What is a Brain Injury? How can yoga help?
What is a Brain Injury?
We take for granted the role our brain plays in our lives. We move through our days facing minor irritations, finding times when we are not as sharp as we would like, maybe having some moments of forgetfulness. We notice that when we are tired or stressed, things are not as easy as when we are rested and focused. But what we generally do not think about is how the brain is responsible for our every action, emotion, and thought.
A brain injury can affect how a person feels, thinks, acts, and relates to others. The important role our brain plays in all areas of our functioning, and our lives, comes into sharp focus when there is an injury to the brain.
Yoga Can HELP
Acquired brain injury refers to all forms of brain injury that occur after birth, regardless of the cause. Another kind of Brain injury is Traumatic brian Injury ( TBI)
Traumatic Brain Injury

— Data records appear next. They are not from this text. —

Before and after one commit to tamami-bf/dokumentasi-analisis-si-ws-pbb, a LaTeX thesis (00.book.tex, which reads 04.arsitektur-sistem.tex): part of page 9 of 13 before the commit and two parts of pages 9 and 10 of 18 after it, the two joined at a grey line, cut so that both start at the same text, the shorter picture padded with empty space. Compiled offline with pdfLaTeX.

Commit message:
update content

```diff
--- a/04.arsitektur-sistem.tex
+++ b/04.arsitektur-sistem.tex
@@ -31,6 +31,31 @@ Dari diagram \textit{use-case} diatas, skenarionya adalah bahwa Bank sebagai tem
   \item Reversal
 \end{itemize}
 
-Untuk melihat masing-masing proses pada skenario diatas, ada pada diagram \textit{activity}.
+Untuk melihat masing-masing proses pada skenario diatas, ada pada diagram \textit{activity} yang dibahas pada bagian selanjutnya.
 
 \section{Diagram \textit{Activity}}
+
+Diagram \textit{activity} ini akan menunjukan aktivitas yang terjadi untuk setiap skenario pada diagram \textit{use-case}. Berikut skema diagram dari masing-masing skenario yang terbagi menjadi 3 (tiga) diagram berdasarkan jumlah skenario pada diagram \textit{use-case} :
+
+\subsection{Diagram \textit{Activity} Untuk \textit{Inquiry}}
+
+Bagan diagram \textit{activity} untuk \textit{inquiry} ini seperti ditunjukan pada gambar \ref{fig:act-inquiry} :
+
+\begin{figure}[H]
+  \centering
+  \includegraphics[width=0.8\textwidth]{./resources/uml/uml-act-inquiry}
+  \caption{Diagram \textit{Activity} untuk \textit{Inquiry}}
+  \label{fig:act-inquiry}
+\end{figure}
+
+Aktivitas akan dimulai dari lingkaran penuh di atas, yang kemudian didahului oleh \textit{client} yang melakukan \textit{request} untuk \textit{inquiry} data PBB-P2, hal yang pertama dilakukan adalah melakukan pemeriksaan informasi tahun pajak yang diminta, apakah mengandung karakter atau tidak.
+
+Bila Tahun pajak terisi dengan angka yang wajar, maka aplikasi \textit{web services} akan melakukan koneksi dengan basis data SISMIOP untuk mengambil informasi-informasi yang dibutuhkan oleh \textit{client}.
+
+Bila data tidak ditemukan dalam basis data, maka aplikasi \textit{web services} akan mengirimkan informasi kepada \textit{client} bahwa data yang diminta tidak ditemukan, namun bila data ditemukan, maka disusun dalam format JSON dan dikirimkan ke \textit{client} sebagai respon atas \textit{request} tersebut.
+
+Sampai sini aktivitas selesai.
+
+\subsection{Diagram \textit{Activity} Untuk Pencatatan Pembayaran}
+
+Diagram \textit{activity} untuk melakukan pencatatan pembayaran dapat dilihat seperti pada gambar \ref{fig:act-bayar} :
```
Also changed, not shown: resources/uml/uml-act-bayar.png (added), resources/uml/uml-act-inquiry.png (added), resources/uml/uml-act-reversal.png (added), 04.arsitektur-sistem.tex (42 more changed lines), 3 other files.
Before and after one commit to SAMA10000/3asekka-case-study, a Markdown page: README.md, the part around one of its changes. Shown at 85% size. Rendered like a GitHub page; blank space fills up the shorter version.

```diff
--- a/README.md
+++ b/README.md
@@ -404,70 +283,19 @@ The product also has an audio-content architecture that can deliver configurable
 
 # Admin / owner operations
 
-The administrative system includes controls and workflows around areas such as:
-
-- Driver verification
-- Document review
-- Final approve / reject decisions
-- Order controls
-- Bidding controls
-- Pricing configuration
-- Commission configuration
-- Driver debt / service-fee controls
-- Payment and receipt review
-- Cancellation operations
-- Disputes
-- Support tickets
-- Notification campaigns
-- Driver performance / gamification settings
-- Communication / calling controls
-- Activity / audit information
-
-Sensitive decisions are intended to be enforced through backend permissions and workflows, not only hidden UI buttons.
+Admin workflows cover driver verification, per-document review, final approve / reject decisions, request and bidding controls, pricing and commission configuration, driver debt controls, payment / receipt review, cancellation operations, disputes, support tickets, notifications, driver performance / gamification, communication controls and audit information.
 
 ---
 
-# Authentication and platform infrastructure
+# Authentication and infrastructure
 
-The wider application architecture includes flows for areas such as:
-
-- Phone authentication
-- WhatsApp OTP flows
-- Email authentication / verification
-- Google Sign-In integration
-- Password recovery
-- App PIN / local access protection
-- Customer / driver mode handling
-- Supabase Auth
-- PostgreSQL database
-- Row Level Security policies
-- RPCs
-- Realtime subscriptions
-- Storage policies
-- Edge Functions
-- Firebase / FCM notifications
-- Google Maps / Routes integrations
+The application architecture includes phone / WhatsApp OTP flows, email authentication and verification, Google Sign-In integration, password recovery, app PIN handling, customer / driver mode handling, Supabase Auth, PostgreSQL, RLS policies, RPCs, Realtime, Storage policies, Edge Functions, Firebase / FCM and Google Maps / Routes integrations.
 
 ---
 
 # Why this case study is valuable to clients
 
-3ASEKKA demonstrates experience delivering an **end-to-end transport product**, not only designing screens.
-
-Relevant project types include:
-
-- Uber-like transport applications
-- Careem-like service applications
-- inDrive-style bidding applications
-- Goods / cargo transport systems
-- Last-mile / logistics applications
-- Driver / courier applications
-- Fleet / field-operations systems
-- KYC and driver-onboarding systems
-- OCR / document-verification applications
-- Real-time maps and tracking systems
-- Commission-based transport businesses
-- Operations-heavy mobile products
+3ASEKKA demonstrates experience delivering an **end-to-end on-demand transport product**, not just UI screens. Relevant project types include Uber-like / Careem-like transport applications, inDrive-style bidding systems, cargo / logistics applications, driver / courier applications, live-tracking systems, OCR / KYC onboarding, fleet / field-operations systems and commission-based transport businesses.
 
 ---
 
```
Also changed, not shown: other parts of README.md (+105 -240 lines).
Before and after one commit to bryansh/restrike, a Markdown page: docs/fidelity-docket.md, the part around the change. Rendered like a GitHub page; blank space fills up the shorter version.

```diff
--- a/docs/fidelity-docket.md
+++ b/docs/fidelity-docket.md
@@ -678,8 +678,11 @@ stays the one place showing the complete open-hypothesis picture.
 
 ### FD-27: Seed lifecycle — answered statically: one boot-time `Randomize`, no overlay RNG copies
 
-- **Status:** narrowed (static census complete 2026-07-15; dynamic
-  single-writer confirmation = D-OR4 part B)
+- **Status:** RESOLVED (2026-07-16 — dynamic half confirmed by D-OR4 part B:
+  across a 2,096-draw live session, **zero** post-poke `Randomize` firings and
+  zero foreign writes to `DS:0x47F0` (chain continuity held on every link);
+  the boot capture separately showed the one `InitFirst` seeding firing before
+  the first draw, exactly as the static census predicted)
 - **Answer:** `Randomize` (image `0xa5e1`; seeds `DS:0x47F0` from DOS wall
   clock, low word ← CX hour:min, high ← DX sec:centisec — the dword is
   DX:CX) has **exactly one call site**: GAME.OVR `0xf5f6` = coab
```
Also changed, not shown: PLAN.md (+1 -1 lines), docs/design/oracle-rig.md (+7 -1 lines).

A traumatic brain injury is a form of acquired brain injury that results from an external blow, penetration or jolt to the brain. In Bruce’s case, a fall off his bike created the blow to the head. (You can read more of his story at gofundme.com) The severity of TBI ranges from mild to severe. Common causes of TBI are falls, car accidents, assaults, gunshot wounds and sports-related impacts. A closed head injury is one that does not involve damage to the skull. An open head injury (also called a penetrating head injury) is when the skull is breached or damaged.
A concussion is a form of traumatic brain injury, though symptoms typically resolve often after a period of time. For more information on concussion, please visit ConcussionSmartMarin.org.
Potential Effects of a Brain Injury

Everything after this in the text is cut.